By Jeremy Hunt

FINDING enough dairy cattle to restock Cumbria farms with sentinel animals that test whether foot-and-mouth is still present on a farm is proving an impossible task.

Auctioneer Chris Dodds, of Penrith Farmers and Kidds, says there are just too few dairy cattle in Cumbria and neighbouring counties to meet the needs of sentinel stocking.

This means a costly delay for many of the regions dairy farmers who cannot start the process of moving back into milk production, even though sufficient time has elapsed on their holdings.

Sentinel animals must account for 25% of the previous herd total. If they blood test negative after four weeks these holdings are safe to restock.

Alternatively, farms can remain free of all animals for four months after DEFRA has issued them with the “green light” FM7 notice, and then restock.

Most Cumbria farms are taking this option, hoping that cattle will be allowed into the county from other areas at the end of the period.

Recent weeks have seen more Cumbria dairy farmers “staking their claim” on herds outside the county. The trend is toward forward buying, and negotiating a contractual agreement with the vendor.

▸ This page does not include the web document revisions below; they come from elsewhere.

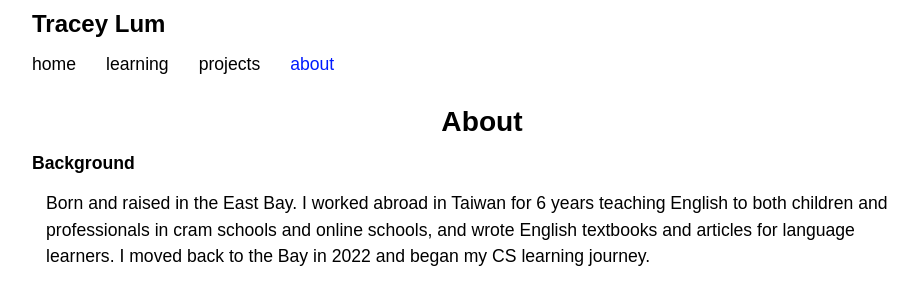
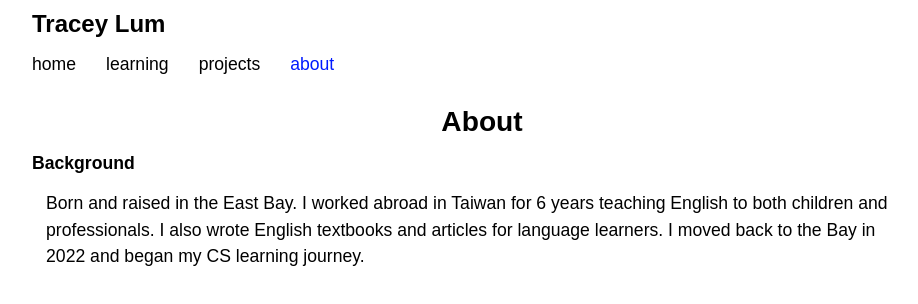
Before and after one commit to traceylum1/traceylum, a React (Create React App) app: page /traceylum/About in a window 1280 px wide. Shown: the top 304 px of the page, without its empty margins (158-1076 px from the left). Built offline with nearby package versions, Linux system fonts and the light colour scheme.

Commit message:
updated about page paragraph

```diff
--- a/src/components/About/About.js
+++ b/src/components/About/About.js
@@ -8,8 +8,8 @@ export default function about() {
     <h2>Background</h2>
     <p>
       Born and raised in the East Bay. I worked abroad in Taiwan for 6 years teaching English to both
-      children and professionals in cram schools and online schools, and wrote English textbooks and
-      articles for language learners. I moved back to the Bay in 2022 and began my CS learning journey.
+      children and professionals. I also wrote English textbooks and articles for language learners.
+      I moved back to the Bay in 2022 and began my CS learning journey.
     </p>
   </>
   );
```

Auctioneers say there is no shortage of cattle and buyers should not panic. Prices vary with some firms still offering stock at 800-950 for calved heifers. Others say registered Holsteins with good milk records are making 1300-1500.